Pittsburgh is the latest in a long line of cities preparing to launch a bike share system. According to the Bike PGH blog, Mayor Ravenstahl announced the 500-bike, 50-station program earlier this month. Similar to systems in other cities, bikes will be available for short-term rides for a small fee. Portland, OR-based Alta Planning and Design will partner with the city to launch the system, the same company involved with New York, Washington DC, and other major bike share systems. More information will be available at two community meetings scheduled for April 2nd and 3rd. The city hopes to roll out the new bikes in 2014.
While Two Trees still needs to make it through the ULURP process before breaking ground on its SHoP Architects-designed mixed-use development for the Domino Sugar site on the Brooklyn Waterfront, the developer has just announced plans for Site E, a vacant parcel on the corner of Kent Avenue and South 3rd. A large section of the 55,000-square-foot lot will be dedicated to a community green space run by North Brooklyn Farms that will host a range of Brooklyn-friendly activities and classes from yoga to urban farming.

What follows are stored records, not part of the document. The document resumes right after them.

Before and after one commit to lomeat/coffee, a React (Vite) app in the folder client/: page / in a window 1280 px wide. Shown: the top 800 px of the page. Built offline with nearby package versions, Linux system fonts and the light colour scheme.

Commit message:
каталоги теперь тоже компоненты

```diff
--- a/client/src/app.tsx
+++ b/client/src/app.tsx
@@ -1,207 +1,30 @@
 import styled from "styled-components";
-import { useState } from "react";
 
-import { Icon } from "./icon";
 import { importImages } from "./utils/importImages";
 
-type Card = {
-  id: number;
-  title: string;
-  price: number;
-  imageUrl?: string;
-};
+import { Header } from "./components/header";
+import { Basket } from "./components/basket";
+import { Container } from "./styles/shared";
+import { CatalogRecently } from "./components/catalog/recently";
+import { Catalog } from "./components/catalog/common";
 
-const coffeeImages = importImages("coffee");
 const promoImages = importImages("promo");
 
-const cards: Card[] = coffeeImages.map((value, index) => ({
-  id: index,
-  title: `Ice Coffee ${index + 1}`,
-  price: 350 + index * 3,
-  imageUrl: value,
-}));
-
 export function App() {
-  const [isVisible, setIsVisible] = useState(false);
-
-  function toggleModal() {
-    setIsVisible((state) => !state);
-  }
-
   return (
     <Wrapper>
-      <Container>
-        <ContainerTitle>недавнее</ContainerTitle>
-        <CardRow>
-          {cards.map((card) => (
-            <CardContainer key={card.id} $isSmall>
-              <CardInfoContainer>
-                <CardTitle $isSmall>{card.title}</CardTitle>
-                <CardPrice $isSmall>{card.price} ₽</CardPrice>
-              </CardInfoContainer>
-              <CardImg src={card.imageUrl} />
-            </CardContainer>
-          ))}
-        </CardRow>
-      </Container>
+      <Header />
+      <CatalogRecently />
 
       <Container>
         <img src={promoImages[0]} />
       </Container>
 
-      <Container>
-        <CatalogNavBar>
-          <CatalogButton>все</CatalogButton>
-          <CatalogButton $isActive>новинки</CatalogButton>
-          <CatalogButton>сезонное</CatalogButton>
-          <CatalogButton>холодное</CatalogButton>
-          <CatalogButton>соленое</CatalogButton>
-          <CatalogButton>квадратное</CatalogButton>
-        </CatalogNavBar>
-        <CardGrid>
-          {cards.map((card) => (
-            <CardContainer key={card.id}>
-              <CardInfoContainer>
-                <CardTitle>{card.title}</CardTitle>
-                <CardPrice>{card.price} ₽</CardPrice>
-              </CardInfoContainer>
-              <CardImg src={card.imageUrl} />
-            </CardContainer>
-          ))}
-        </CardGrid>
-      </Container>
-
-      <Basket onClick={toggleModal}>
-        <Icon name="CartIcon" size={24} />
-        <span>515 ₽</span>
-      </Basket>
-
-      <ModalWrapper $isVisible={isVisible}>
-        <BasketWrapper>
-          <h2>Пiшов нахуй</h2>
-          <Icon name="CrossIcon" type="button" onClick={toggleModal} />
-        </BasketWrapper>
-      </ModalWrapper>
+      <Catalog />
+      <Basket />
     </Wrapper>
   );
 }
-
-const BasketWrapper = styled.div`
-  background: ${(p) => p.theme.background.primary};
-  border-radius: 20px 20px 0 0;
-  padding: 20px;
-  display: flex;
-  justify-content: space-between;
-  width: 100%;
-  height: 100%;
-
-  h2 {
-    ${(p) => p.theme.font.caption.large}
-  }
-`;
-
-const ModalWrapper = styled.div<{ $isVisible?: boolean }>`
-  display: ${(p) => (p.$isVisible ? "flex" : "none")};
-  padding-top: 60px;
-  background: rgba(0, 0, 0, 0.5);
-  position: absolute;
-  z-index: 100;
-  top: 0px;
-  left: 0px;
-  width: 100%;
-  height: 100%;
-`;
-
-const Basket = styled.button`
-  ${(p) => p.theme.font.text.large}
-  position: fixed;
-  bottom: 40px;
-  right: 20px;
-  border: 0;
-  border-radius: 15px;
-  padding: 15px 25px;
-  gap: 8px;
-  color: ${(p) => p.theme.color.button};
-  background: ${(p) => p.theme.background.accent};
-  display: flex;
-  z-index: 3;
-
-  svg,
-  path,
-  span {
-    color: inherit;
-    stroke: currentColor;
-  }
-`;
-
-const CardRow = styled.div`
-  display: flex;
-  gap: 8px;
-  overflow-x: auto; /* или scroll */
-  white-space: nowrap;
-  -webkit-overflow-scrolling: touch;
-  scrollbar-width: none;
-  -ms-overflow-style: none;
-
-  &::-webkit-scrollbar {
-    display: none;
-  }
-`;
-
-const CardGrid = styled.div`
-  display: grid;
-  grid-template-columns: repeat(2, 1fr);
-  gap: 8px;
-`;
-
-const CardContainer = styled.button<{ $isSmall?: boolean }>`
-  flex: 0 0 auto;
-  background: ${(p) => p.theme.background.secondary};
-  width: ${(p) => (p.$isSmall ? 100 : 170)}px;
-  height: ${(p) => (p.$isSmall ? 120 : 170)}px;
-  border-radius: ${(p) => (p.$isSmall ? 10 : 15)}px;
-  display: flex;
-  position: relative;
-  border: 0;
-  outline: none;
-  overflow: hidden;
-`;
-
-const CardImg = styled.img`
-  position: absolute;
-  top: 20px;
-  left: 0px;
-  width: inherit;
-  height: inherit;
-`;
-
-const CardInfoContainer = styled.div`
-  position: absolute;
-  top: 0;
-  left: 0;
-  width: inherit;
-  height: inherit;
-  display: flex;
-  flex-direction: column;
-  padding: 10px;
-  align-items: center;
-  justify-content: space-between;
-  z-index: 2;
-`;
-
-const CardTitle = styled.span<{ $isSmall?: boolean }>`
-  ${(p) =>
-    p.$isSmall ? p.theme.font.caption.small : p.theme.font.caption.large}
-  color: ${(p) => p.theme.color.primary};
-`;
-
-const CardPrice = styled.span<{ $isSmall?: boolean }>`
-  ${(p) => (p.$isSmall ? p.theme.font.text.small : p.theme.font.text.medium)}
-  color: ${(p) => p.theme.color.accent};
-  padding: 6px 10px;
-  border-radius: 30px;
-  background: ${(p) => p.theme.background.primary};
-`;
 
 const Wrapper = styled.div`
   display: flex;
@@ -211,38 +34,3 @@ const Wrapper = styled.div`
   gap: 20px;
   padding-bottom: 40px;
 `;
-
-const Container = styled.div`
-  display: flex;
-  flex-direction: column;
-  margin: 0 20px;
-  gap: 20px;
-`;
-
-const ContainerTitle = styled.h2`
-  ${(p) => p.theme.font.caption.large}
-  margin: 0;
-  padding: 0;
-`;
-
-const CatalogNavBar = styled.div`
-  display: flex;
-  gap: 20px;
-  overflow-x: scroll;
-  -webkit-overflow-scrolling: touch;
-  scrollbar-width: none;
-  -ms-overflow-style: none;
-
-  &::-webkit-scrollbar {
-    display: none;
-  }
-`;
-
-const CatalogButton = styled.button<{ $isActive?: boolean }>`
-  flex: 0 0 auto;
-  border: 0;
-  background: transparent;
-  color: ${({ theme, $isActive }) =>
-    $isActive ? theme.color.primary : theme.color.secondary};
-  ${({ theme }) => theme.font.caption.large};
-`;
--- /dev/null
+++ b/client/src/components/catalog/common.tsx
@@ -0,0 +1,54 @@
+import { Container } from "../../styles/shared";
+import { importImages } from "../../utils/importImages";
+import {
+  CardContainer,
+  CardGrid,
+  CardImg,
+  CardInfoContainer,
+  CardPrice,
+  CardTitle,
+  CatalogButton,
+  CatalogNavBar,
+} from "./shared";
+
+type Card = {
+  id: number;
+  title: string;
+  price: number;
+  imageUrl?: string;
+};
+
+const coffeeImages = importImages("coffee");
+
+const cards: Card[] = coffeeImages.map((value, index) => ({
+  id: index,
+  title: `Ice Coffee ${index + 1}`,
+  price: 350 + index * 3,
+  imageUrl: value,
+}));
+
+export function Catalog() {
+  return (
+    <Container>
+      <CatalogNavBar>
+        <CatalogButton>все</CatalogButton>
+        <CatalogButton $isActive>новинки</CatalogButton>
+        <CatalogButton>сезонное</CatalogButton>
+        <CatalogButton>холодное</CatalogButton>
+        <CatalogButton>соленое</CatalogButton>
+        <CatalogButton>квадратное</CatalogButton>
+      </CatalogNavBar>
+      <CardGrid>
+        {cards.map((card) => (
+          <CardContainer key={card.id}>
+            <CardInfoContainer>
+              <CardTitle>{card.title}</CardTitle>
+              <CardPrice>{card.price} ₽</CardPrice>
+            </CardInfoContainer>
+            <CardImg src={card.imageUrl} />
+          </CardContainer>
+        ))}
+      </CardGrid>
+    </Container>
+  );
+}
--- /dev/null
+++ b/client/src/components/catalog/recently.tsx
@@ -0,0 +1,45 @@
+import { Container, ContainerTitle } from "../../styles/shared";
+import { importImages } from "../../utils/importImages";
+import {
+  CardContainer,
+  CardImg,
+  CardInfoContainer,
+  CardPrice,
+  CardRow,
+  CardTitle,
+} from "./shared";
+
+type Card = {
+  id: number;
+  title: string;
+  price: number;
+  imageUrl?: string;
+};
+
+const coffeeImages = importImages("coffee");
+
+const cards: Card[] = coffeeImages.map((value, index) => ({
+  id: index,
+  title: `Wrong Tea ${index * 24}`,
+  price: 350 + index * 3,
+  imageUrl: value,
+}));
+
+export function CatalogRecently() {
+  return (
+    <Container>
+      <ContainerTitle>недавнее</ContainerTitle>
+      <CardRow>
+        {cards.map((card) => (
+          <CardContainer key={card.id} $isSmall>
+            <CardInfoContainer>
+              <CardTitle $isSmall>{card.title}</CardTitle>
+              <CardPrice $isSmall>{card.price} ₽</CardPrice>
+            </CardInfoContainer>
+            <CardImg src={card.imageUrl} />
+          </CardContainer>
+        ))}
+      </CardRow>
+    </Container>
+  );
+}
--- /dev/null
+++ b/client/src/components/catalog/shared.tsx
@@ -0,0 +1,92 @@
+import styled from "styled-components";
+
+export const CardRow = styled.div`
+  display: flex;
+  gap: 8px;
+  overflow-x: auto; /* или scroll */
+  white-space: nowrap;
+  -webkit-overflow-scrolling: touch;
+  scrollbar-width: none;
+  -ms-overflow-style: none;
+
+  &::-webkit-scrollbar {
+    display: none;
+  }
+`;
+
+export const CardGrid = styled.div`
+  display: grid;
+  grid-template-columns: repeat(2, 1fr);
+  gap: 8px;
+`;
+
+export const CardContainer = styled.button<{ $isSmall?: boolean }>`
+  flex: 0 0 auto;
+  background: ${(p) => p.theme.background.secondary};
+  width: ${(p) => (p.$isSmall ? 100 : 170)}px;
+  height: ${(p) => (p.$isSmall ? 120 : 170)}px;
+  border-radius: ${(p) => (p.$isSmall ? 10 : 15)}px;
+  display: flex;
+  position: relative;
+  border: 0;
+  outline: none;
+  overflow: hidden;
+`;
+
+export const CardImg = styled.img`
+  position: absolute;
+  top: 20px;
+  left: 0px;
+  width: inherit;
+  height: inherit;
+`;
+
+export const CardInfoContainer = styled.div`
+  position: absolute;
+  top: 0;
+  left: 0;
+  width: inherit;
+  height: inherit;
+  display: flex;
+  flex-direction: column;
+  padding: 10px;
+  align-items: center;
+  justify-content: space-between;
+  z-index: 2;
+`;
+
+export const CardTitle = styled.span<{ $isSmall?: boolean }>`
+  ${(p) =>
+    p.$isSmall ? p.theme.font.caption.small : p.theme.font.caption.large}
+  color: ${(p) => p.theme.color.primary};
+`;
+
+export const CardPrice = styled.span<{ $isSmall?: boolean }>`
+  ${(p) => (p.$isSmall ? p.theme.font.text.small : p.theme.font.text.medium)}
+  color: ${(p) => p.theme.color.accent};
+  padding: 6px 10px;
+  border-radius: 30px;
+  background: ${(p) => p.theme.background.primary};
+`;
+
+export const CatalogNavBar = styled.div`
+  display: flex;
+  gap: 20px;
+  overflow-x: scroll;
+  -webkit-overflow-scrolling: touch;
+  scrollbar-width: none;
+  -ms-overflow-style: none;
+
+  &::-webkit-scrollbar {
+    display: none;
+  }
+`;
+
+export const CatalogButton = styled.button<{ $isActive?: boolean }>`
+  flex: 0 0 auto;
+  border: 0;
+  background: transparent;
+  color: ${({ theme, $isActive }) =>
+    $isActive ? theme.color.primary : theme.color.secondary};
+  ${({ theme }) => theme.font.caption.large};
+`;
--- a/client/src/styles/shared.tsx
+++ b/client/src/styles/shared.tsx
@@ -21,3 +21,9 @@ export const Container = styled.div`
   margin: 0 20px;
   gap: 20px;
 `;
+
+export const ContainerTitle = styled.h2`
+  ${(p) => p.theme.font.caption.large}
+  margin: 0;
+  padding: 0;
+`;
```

And on the western side, there will be a bike course, organized by New York City Mountain Bike Association, with areas for riders of all levels. This new urban farm-meets-bike recreation spot will open to the public in May and close once construction commences on the development.
The Brooklyn Academy of Music (BAM) is expanding its programming to the streets of Fort Greene. Brownstoner reported that the multi-arts center is proposing a series of temporary murals in front of an empty lot at 31 Lafayette Avenue, across from one of its performing arts spaces, the Howard Gilman Opera House. BAM plans to launch the program with a mural by Brooklyn artist KAWS, and then invite other local talent to display their art. There will also be space made for more of David Byrne’s sculptural, letter-shaped bike racks akin to the ones he designed in front of the Peter Jay Sharp Building. Community Board 2 will vote on the art wall tomorrow.